↓
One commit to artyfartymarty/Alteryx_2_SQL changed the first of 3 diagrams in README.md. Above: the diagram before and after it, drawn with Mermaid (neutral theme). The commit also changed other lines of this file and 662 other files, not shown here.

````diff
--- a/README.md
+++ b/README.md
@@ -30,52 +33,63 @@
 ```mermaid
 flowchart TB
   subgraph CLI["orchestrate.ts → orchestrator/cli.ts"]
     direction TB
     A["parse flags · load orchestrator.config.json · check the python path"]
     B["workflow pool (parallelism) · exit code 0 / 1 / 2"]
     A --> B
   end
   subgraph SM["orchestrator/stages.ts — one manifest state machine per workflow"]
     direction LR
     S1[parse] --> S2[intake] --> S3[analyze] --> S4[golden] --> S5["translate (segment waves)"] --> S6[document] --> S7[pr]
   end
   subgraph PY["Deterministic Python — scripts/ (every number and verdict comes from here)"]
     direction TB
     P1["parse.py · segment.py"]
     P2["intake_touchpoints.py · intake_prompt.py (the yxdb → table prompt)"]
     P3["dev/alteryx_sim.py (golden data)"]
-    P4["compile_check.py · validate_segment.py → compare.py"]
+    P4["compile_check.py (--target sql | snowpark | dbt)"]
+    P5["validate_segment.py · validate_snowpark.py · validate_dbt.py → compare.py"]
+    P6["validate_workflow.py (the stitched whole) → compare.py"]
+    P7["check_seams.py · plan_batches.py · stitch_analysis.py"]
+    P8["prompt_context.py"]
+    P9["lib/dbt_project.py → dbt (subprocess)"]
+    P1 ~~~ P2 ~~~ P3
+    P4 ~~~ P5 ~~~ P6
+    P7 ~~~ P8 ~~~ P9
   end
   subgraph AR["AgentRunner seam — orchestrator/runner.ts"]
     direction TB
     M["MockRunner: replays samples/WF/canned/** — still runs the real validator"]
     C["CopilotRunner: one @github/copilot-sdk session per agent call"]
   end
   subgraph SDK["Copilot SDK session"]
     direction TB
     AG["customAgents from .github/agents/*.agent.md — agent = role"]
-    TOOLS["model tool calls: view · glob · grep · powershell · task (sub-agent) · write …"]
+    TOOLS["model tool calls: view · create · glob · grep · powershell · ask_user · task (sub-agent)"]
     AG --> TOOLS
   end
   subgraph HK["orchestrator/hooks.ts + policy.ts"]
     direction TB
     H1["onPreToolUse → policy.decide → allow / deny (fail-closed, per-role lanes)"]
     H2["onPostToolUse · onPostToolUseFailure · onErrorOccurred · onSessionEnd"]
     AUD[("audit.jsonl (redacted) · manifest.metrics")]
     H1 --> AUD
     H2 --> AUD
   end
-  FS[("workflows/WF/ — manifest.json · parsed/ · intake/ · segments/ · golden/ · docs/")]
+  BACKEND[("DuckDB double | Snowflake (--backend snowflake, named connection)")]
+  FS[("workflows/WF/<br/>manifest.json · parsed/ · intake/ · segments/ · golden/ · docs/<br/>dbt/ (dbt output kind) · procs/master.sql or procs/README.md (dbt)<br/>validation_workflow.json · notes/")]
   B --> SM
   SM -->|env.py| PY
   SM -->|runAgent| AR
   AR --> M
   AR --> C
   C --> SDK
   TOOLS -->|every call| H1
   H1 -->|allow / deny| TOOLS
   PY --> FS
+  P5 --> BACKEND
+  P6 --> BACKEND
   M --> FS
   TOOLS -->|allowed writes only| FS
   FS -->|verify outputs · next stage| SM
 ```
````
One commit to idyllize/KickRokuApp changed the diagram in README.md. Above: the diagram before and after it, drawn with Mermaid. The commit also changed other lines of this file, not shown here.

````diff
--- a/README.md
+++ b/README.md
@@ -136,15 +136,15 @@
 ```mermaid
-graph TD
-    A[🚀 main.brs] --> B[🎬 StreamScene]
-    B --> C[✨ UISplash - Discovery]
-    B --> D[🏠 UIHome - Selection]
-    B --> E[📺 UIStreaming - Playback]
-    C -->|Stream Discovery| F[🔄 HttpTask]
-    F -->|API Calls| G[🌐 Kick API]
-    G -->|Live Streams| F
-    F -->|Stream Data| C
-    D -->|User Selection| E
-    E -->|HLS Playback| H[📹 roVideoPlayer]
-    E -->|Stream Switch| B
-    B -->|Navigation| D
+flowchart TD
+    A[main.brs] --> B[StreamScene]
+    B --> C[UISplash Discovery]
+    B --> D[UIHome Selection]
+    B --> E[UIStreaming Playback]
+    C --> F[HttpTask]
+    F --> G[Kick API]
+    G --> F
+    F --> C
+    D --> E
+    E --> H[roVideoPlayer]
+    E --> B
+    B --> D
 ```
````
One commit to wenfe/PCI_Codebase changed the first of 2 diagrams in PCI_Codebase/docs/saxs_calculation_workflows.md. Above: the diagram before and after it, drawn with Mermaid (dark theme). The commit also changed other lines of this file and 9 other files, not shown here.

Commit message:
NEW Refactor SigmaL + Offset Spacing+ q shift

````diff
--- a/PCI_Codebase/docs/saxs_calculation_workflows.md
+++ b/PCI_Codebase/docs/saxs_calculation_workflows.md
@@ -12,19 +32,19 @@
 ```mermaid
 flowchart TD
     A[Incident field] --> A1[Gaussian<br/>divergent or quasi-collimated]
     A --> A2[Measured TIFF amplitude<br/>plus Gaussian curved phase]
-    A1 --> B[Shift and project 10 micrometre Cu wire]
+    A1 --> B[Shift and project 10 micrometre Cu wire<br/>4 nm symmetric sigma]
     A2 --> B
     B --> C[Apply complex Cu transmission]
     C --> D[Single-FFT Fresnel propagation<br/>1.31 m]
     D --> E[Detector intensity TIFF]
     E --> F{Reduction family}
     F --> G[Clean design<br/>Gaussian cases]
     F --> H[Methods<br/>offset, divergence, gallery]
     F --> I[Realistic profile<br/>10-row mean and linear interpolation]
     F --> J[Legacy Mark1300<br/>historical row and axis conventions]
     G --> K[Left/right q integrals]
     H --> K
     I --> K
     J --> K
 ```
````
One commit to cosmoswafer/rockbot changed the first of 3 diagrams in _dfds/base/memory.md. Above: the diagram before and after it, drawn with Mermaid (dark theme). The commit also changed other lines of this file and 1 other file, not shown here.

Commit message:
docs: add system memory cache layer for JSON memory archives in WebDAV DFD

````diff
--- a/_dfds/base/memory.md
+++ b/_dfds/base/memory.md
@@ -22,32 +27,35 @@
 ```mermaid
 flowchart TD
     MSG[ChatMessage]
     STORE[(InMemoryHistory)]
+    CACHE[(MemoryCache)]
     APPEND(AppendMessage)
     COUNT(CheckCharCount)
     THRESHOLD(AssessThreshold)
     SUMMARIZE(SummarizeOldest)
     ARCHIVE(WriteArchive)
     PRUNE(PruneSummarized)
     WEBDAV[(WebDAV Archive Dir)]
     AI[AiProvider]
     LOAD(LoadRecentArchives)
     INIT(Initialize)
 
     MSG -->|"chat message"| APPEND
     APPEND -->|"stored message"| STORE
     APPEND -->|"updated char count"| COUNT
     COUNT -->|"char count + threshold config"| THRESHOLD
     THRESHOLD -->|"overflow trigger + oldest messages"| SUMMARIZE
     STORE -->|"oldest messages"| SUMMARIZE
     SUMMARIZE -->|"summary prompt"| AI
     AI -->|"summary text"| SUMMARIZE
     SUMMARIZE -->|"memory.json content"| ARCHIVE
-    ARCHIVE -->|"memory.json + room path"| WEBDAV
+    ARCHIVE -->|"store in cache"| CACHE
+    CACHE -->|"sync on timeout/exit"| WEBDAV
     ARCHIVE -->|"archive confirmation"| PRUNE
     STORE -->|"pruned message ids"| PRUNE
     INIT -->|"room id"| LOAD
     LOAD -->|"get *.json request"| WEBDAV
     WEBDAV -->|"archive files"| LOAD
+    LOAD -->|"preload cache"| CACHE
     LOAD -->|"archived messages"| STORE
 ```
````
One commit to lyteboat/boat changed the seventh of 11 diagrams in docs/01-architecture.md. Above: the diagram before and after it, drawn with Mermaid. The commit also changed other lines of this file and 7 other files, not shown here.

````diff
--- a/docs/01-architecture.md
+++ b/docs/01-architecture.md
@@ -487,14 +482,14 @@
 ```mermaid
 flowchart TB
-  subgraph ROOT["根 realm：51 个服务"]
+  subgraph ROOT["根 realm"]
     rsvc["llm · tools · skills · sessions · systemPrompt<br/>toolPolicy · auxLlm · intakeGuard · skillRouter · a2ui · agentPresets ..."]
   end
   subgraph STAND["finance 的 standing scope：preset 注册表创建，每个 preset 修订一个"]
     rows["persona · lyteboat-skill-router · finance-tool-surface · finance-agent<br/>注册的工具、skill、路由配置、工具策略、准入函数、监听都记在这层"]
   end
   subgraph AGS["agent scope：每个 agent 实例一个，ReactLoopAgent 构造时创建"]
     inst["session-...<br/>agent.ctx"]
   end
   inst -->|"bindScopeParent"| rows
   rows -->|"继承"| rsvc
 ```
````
↑
→ **What is needed**: In how many lines above does the word "APPEND" appear? Answer with only the number.

→ **Solution below**: 4